### [Action item]
Each record, exactly as written, should be printed again.

### [Supplied entries]
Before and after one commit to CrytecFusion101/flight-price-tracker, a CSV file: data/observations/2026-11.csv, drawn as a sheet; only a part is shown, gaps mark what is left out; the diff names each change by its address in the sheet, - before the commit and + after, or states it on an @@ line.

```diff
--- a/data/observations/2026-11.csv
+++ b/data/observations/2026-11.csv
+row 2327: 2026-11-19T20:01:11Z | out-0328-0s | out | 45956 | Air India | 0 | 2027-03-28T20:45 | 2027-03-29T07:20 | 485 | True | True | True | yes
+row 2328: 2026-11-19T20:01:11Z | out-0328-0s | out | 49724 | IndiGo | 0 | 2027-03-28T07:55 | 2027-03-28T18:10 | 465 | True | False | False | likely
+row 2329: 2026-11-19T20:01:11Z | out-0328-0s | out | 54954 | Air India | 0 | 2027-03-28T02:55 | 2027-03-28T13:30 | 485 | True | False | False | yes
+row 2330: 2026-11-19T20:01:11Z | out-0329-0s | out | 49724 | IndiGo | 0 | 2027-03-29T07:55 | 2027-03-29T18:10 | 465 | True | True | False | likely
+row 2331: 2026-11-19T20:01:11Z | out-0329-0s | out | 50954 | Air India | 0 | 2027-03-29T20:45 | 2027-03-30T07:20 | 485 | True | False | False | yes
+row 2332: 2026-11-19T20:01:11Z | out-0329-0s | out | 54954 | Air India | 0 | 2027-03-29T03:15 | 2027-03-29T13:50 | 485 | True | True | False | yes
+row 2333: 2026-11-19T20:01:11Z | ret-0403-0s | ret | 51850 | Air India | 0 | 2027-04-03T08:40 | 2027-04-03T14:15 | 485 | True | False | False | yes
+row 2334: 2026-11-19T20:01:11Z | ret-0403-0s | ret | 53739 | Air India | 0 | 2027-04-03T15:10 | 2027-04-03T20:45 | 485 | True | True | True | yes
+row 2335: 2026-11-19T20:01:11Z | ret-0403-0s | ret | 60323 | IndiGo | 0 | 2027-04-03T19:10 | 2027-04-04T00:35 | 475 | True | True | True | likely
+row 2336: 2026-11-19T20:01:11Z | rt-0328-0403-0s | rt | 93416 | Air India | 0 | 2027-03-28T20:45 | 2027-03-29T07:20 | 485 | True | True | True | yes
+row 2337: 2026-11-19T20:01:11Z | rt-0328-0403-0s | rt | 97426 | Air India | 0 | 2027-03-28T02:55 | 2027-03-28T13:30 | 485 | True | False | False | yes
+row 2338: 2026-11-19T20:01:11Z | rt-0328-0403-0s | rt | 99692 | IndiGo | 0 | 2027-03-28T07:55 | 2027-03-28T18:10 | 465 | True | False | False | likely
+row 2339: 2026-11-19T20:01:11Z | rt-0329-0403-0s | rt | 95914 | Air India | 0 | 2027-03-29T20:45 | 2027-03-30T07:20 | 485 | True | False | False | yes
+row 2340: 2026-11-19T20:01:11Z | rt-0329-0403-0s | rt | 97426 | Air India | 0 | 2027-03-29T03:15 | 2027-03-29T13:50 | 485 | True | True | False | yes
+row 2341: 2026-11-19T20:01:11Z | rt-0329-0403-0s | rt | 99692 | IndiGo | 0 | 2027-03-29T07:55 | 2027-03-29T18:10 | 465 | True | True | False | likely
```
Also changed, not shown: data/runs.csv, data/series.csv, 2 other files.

### [Output]
Before and after one commit to CrytecFusion101/flight-price-tracker, a CSV file: data/observations/2026-11.csv, drawn as a sheet; only a part is shown, gaps mark what is left out; the diff names each change by its address in the sheet, - before the commit and + after, or states it on an @@ line.

```diff
--- a/data/observations/2026-11.csv
+++ b/data/observations/2026-11.csv
+row 2327: 2026-11-19T20:01:11Z | out-0328-0s | out | 45956 | Air India | 0 | 2027-03-28T20:45 | 2027-03-29T07:20 | 485 | True | True | True | yes
+row 2328: 2026-11-19T20:01:11Z | out-0328-0s | out | 49724 | IndiGo | 0 | 2027-03-28T07:55 | 2027-03-28T18:10 | 465 | True | False | False | likely
+row 2329: 2026-11-19T20:01:11Z | out-0328-0s | out | 54954 | Air India | 0 | 2027-03-28T02:55 | 2027-03-28T13:30 | 485 | True | False | False | yes
+row 2330: 2026-11-19T20:01:11Z | out-0329-0s | out | 49724 | IndiGo | 0 | 2027-03-29T07:55 | 2027-03-29T18:10 | 465 | True | True | False | likely
+row 2331: 2026-11-19T20:01:11Z | out-0329-0s | out | 50954 | Air India | 0 | 2027-03-29T20:45 | 2027-03-30T07:20 | 485 | True | False | False | yes
+row 2332: 2026-11-19T20:01:11Z | out-0329-0s | out | 54954 | Air India | 0 | 2027-03-29T03:15 | 2027-03-29T13:50 | 485 | True | True | False | yes
+row 2333: 2026-11-19T20:01:11Z | ret-0403-0s | ret | 51850 | Air India | 0 | 2027-04-03T08:40 | 2027-04-03T14:15 | 485 | True | False | False | yes
+row 2334: 2026-11-19T20:01:11Z | ret-0403-0s | ret | 53739 | Air India | 0 | 2027-04-03T15:10 | 2027-04-03T20:45 | 485 | True | True | True | yes
+row 2335: 2026-11-19T20:01:11Z | ret-0403-0s | ret | 60323 | IndiGo | 0 | 2027-04-03T19:10 | 2027-04-04T00:35 | 475 | True | True | True | likely
+row 2336: 2026-11-19T20:01:11Z | rt-0328-0403-0s | rt | 93416 | Air India | 0 | 2027-03-28T20:45 | 2027-03-29T07:20 | 485 | True | True | True | yes
+row 2337: 2026-11-19T20:01:11Z | rt-0328-0403-0s | rt | 97426 | Air India | 0 | 2027-03-28T02:55 | 2027-03-28T13:30 | 485 | True | False | False | yes
+row 2338: 2026-11-19T20:01:11Z | rt-0328-0403-0s | rt | 99692 | IndiGo | 0 | 2027-03-28T07:55 | 2027-03-28T18:10 | 465 | True | False | False | likely
+row 2339: 2026-11-19T20:01:11Z | rt-0329-0403-0s | rt | 95914 | Air India | 0 | 2027-03-29T20:45 | 2027-03-30T07:20 | 485 | True | False | False | yes
+row 2340: 2026-11-19T20:01:11Z | rt-0329-0403-0s | rt | 97426 | Air India | 0 | 2027-03-29T03:15 | 2027-03-29T13:50 | 485 | True | True | False | yes
+row 2341: 2026-11-19T20:01:11Z | rt-0329-0403-0s | rt | 99692 | IndiGo | 0 | 2027-03-29T07:55 | 2027-03-29T18:10 | 465 | True | True | False | likely
```
Also changed, not shown: data/runs.csv, data/series.csv, 2 other files.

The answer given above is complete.